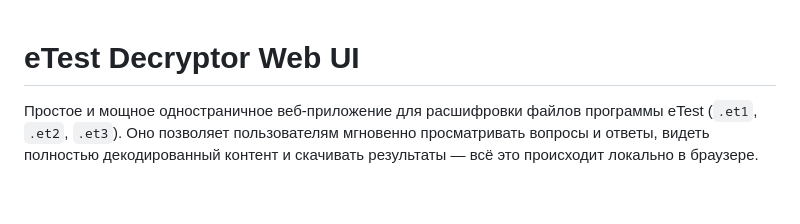
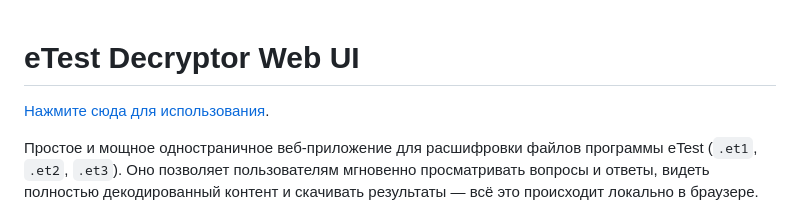
Before and after one commit to AriesAlex/etest-decryptor, a Markdown page: README.md, the part around the change. GitHub-like rendering; blank space fills up the shorter version.

Commit message:
readme link

```diff
--- a/README.md
+++ b/README.md
@@ -1,4 +1,6 @@
 # eTest Decryptor Web UI
+
+[Нажмите сюда для использования](https://ariesalex.github.io/etest-decryptor).
 
 Простое и мощное одностраничное веб-приложение для расшифровки файлов программы eTest (`.et1`, `.et2`, `.et3`). Оно позволяет пользователям мгновенно просматривать вопросы и ответы, видеть полностью декодированный контент и скачивать результаты — всё это происходит локально в браузере.
 
```
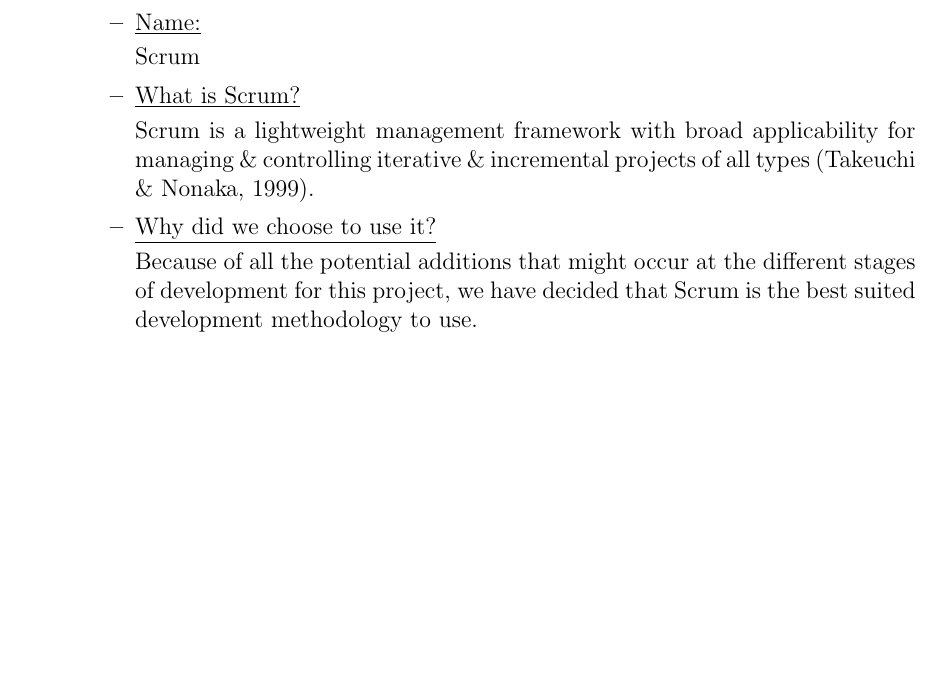
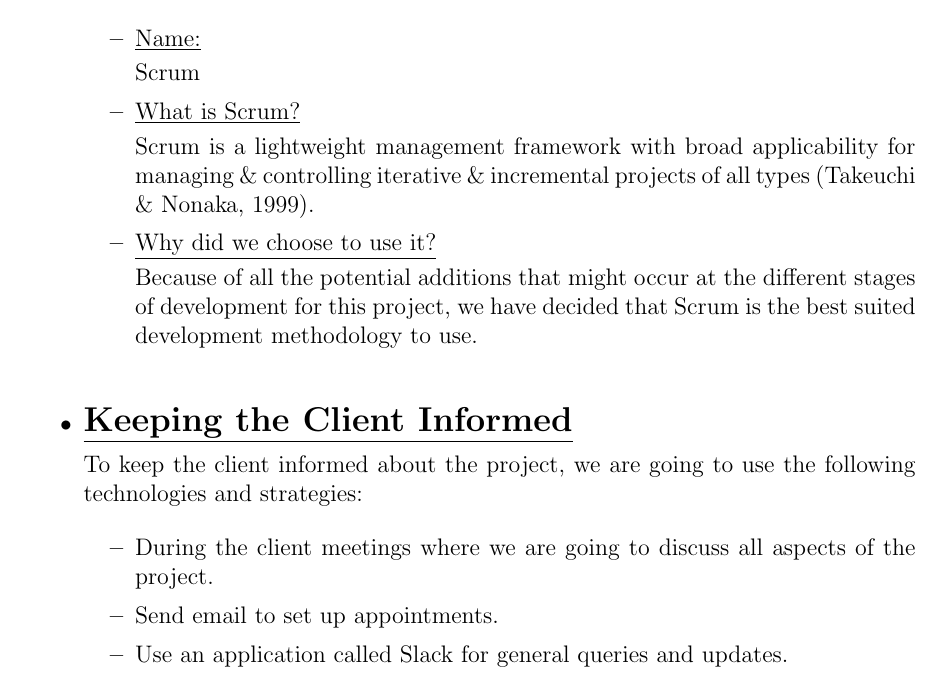
Before and after one commit to u13278012/IMPAKD, a LaTeX document (Documentation/Tenders/PropertyInvestorOptimiser/IMPAKD_PropertyInvestorOptimiser.tex): part of page 7 of 7, cut so that both start at the same text, the shorter picture padded with empty space. Compiled offline with pdfLaTeX.

Commit message:
Keeping the Client Informed
I've completed the Keeping the Client Informed subsection for the
Project Execution section.

```diff
--- a/Documentation/Tenders/PropertyInvestorOptimiser/IMPAKD_PropertyInvestorOptimiser.tex
+++ b/Documentation/Tenders/PropertyInvestorOptimiser/IMPAKD_PropertyInvestorOptimiser.tex
@@ -186,6 +187,16 @@ For this project, the following development methodology will be used:
 		\\[0.1cm]
 		Because of all the potential additions that might occur at the different stages of development for this project, we 			have decided that Scrum is the best suited development methodology to use.
 	\end{itemize}
+\bigskip
+
+\item {\Large \underline{\textbf{Keeping the Client Informed}}}\\[0.2cm]
+To keep the client informed about the project, we are going to use the following technologies and strategies:
+
+	\begin{itemize}
+	\item During the client meetings where we are going to discuss all aspects of the project.
+	\item Send email to set up appointments.
+	\item Use an application called Slack for general queries and updates.
+	\end{itemize}
 \end{itemize}
 
 \end{document}
```
Also changed, not shown: Documentation/Tenders/PropertyInvestorOptimiser/IMPAKD_PropertyInvestorOptimiser.pdf, Documentation/Tenders/PropertyInvestorOptimiser/IMPAKD_PropertyInvestorOptimiser.tex (1 more changed lines).
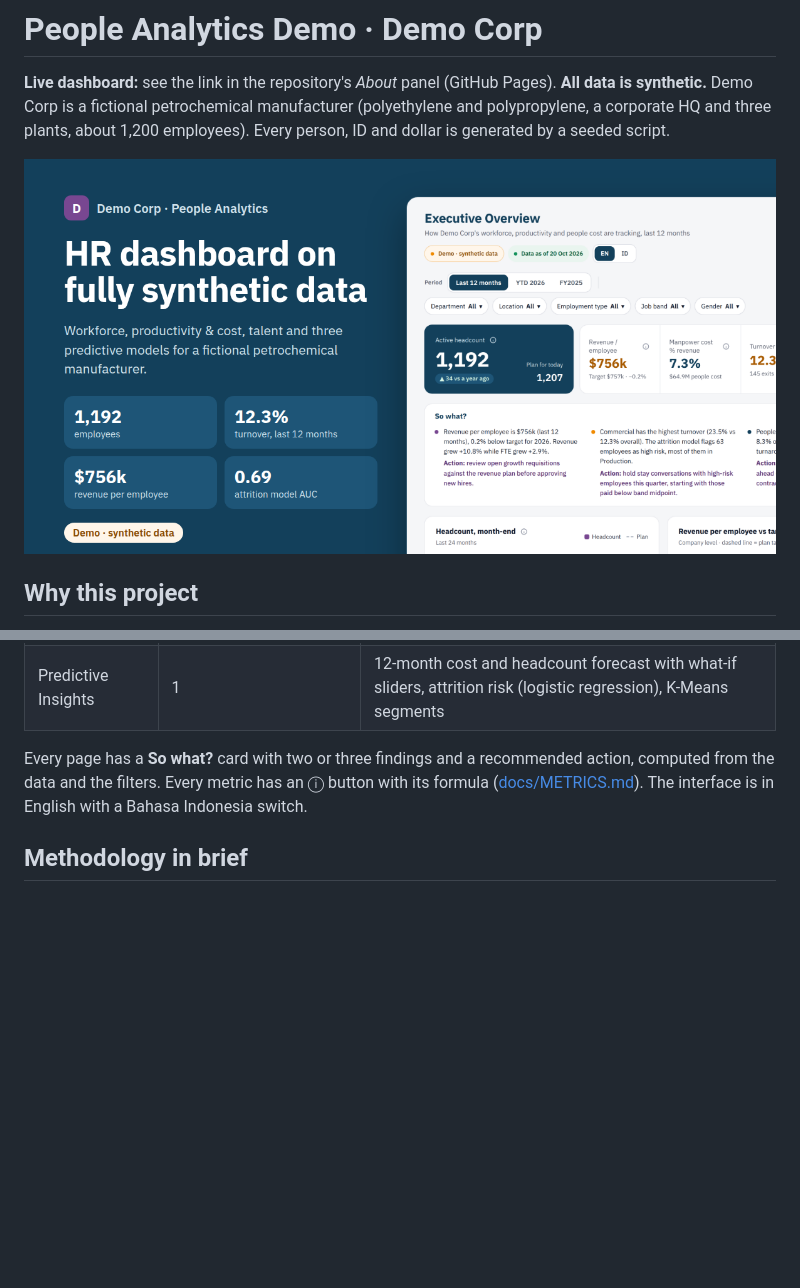
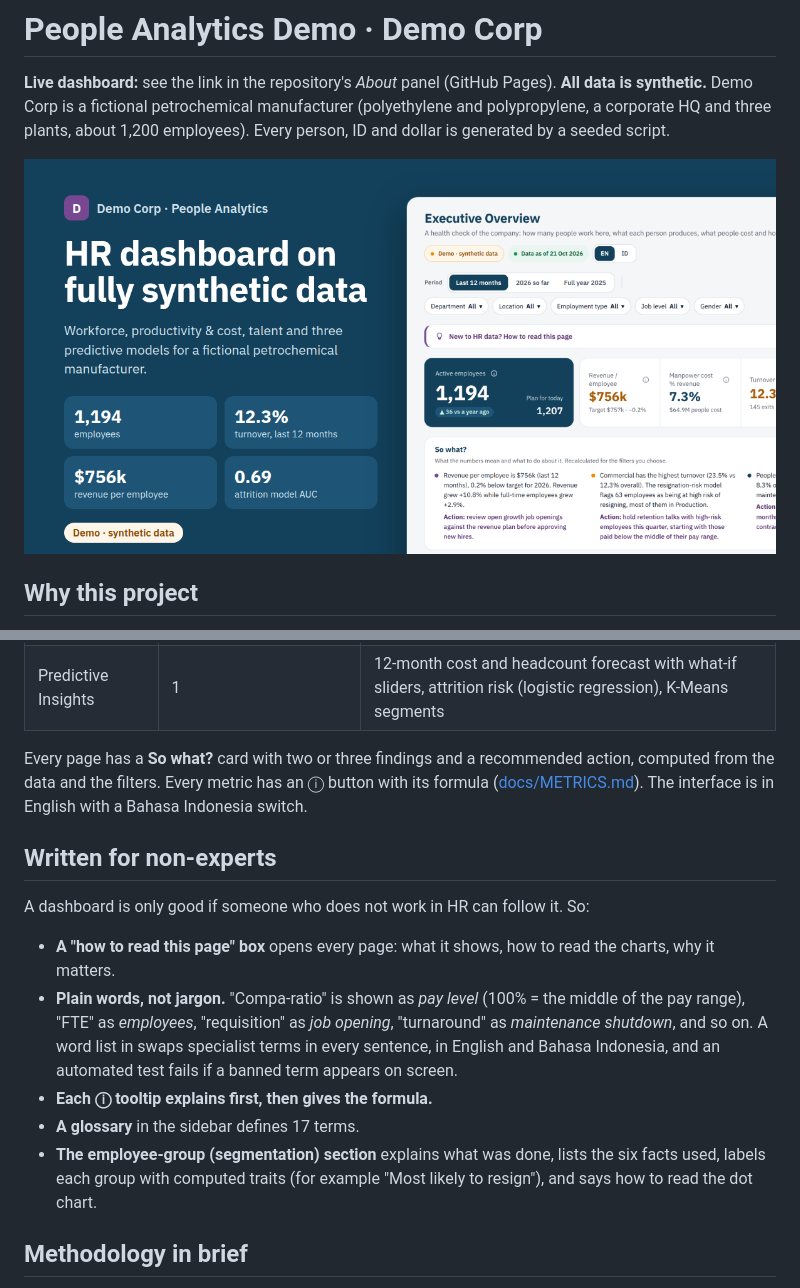
Before and after one commit to reihandhrp/people-analytics-demo, a Markdown page: README.md, 2 parts joined by grey strips. GitHub-like rendering; pictures changed too: site/og.png; blank space fills up the shorter version.

```diff
--- a/README.md
+++ b/README.md
@@ -21,6 +21,15 @@ An end-to-end people analytics product built the way it would run inside a compa
 | Predictive Insights | 1 | 12-month cost and headcount forecast with what-if sliders, attrition risk (logistic regression), K-Means segments |
 
 Every page has a **So what?** card with two or three findings and a recommended action, computed from the data and the filters. Every metric has an ⓘ button with its formula ([docs/METRICS.md](docs/METRICS.md)). The interface is in English with a Bahasa Indonesia switch.
+
+## Written for non-experts
+
+A dashboard is only good if someone who does not work in HR can follow it. So:
+- **A "how to read this page" box** opens every page: what it shows, how to read the charts, why it matters.
+- **Plain words, not jargon.** "Compa-ratio" is shown as *pay level* (100% = the middle of the pay range), "FTE" as *employees*, "requisition" as *job opening*, "turnaround" as *maintenance shutdown*, and so on. A word list in  swaps specialist terms in every sentence, in English and Bahasa Indonesia, and an automated test fails if a banned term appears on screen.
+- **Each ⓘ tooltip explains first, then gives the formula.**
+- **A glossary** in the sidebar defines 17 terms.
+- **The employee-group (segmentation) section** explains what was done, lists the six facts used, labels each group with computed traits (for example "Most likely to resign"), and says how to read the dot chart.
 
 ## Methodology in brief
 
```
Also changed, not shown: docs/ACCEPTANCE.md (+3 -2 lines), docs/LINKEDIN.md (+2 -2 lines), 6 other files.
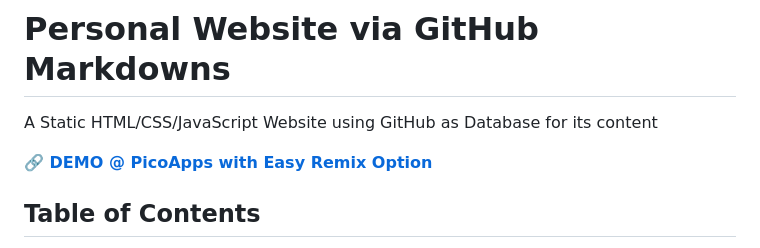
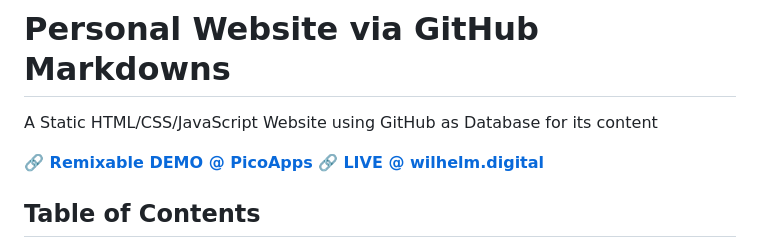
Before and after one commit to tobwil/markdown_website, a Markdown page: README.md, the part around the change. Rendered like a GitHub page.

```diff
--- a/README.md
+++ b/README.md
@@ -1,7 +1,8 @@
 # Personal Website via GitHub Markdowns
 A Static HTML/CSS/JavaScript Website using GitHub as Database for its content
 
-**[🔗 DEMO @ PicoApps with Easy Remix Option](https://a.picoapps.xyz/window-population)**
+**[🔗 Remixable DEMO @ PicoApps](https://a.picoapps.xyz/window-population)**
+**[🔗 LIVE @ wilhelm.digital](https://wilhelm.digital/)**
 
 ## Table of Contents
 1. [Features](#features)
```
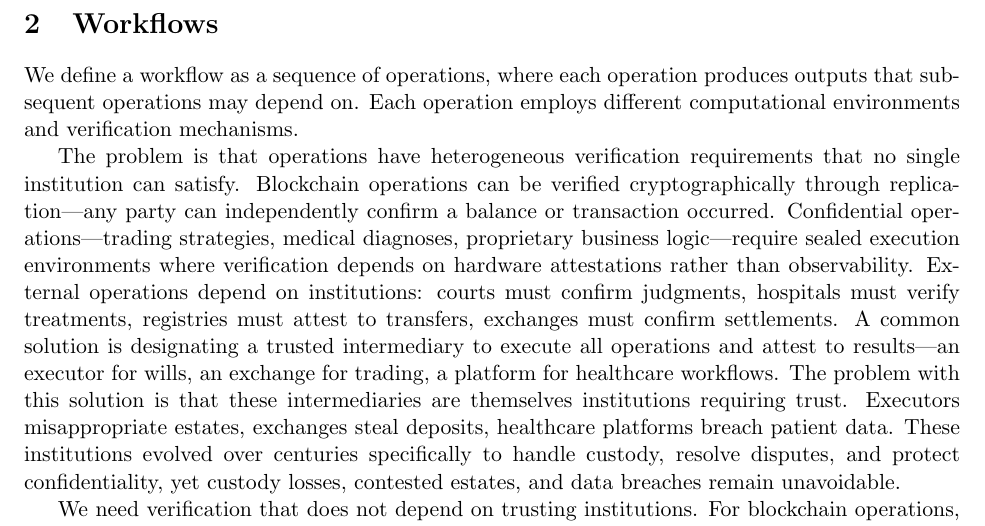
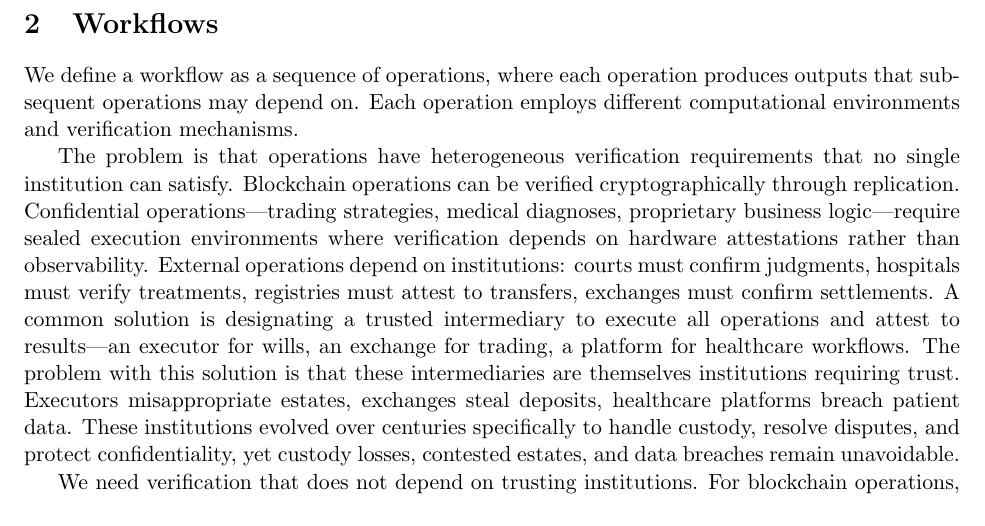
Before and after one commit to w3-io/whitepapers, a LaTeX paper (papers/tbd/whitepaper.tex): part of page 2 of 2, cut so that both start at the same text. Compiled offline with pdfLaTeX.

Commit message:
Surgical edit: trust reader to understand 'cryptographic replication'
Tightened sentence from 21 → 10 words:
Before: '...through replication—any party can independently confirm...'
After: '...through replication.'

Cut explanatory dash clause. 'Verified cryptographically through replication'
is self-explanatory to blockchain researchers. Bitcoin doesn't over-explain
technical terms—shows confidence in reader and strengthens authority.

Saves ~11 words. Section 2 now ~274 words (Bitcoin: 300).
Total savings: ~33 words.

```diff
--- a/papers/tbd/whitepaper.tex
+++ b/papers/tbd/whitepaper.tex
@@ -64,7 +64,7 @@ What is needed is a verification system based on cryptographic attestations inst
 
 We define a workflow as a sequence of operations, where each operation produces outputs that subsequent operations may depend on. Each operation employs different computational environments and verification mechanisms.
 
-The problem is that operations have heterogeneous verification requirements that no single institution can satisfy. Blockchain operations can be verified cryptographically through replication—any party can independently confirm a balance or transaction occurred. Confidential operations—trading strategies, medical diagnoses, proprietary business logic—require sealed execution environments where verification depends on hardware attestations rather than observability. External operations depend on institutions: courts must confirm judgments, hospitals must verify treatments, registries must attest to transfers, exchanges must confirm settlements. A common solution is designating a trusted intermediary to execute all operations and attest to results—an executor for wills, an exchange for trading, a platform for healthcare workflows. The problem with this solution is that these intermediaries are themselves institutions requiring trust. Executors misappropriate estates, exchanges steal deposits, healthcare platforms breach patient data. These institutions evolved over centuries specifically to handle custody, resolve disputes, and protect confidentiality, yet custody losses, contested estates, and data breaches remain unavoidable.
+The problem is that operations have heterogeneous verification requirements that no single institution can satisfy. Blockchain operations can be verified cryptographically through replication. Confidential operations—trading strategies, medical diagnoses, proprietary business logic—require sealed execution environments where verification depends on hardware attestations rather than observability. External operations depend on institutions: courts must confirm judgments, hospitals must verify treatments, registries must attest to transfers, exchanges must confirm settlements. A common solution is designating a trusted intermediary to execute all operations and attest to results—an executor for wills, an exchange for trading, a platform for healthcare workflows. The problem with this solution is that these intermediaries are themselves institutions requiring trust. Executors misappropriate estates, exchanges steal deposits, healthcare platforms breach patient data. These institutions evolved over centuries specifically to handle custody, resolve disputes, and protect confidentiality, yet custody losses, contested estates, and data breaches remain unavoidable.
 
 We need verification that does not depend on trusting institutions. For blockchain operations, cryptographic proofs provide this—any party can verify without trust. For confidential operations, hardware attestations offer cryptographic guarantees independent of operator trust. For external operations, economic security through staked attestations creates verifiability through incentives rather than institutional authority. The challenge is composing these heterogeneous mechanisms into unified workflow verification.
 
```
Also changed, not shown: papers/tbd/whitepaper.pdf.
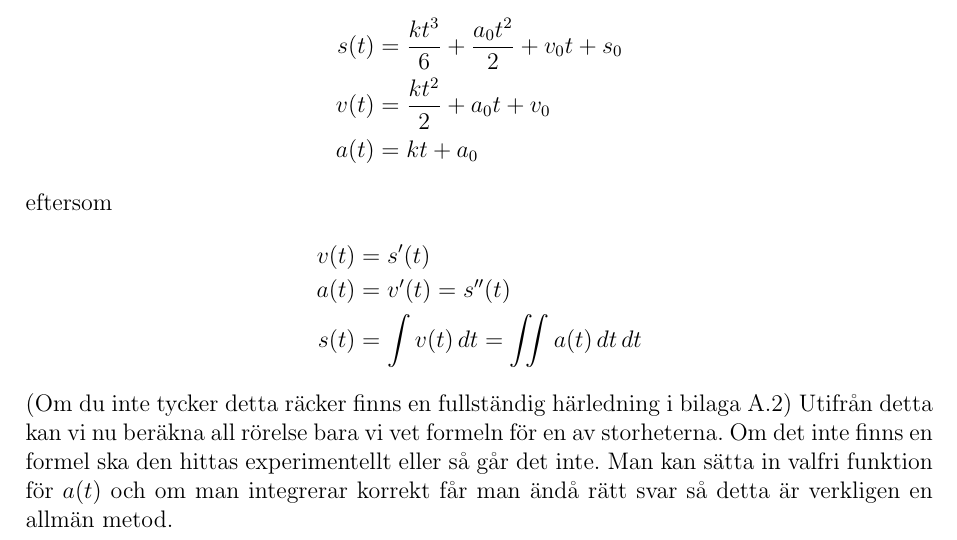
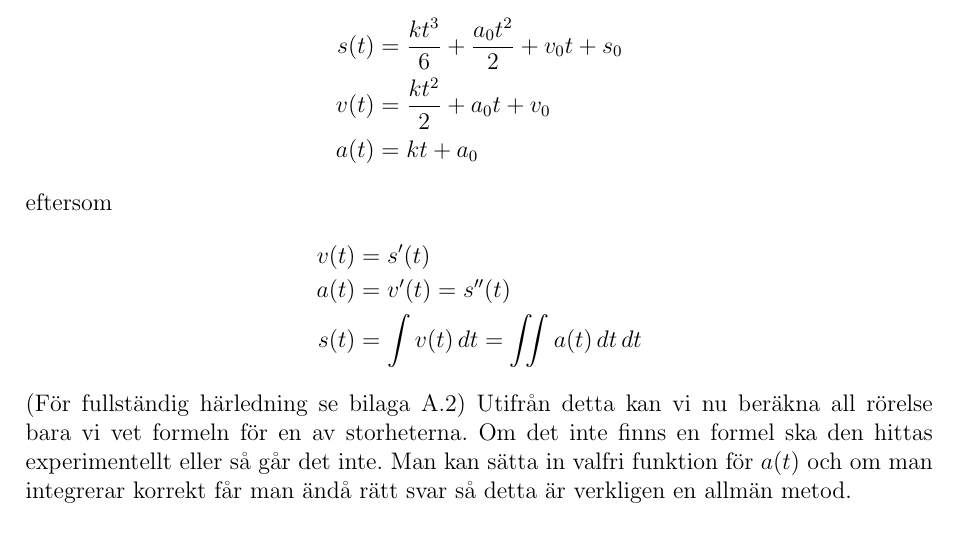
Before and after one commit to StrangeQuark22/Fysik-1-Reference-guide, a LaTeX document (main.tex, which reads chapters/rörelse.tex): part of page 4 of 5, cut so that both start at the same text. Compiled offline with pdfLaTeX.

Commit message:
minor correction

```diff
--- a/chapters/rörelse.tex
+++ b/chapters/rörelse.tex
@@ -38,4 +38,4 @@ eftersom
     a(t) &= v'(t) = s''(t) \\
     s(t) &= \int{v(t)}\, dt = \iint{a(t)}\, dt\, dt
 \end{align*}
-(Om du inte tycker detta räcker finns en fullständig härledning i bilaga \ref{derive:allmänrörelse}) Utifrån detta kan vi nu beräkna all rörelse bara vi vet formeln för en av storheterna. Om det inte finns en formel ska den hittas experimentellt eller så går det inte. Man kan sätta in valfri funktion för $a(t)$ och om man integrerar korrekt får man ändå rätt svar så detta är verkligen en allmän metod.
+(För fullständig härledning se bilaga \ref{derive:allmänrörelse}) Utifrån detta kan vi nu beräkna all rörelse bara vi vet formeln för en av storheterna. Om det inte finns en formel ska den hittas experimentellt eller så går det inte. Man kan sätta in valfri funktion för $a(t)$ och om man integrerar korrekt får man ändå rätt svar så detta är verkligen en allmän metod.
```
Also changed, not shown: main.pdf.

Problem to solve » Each line in the records above that contains the word "whitepaper" must be copied.

Written solution »
Before and after one commit to w3-io/whitepapers, a LaTeX paper (papers/tbd/whitepaper.tex): part of page 2 of 2, cut so that both start at the same text. Compiled offline with pdfLaTeX.
--- a/papers/tbd/whitepaper.tex
+++ b/papers/tbd/whitepaper.tex
Also changed, not shown: papers/tbd/whitepaper.pdf.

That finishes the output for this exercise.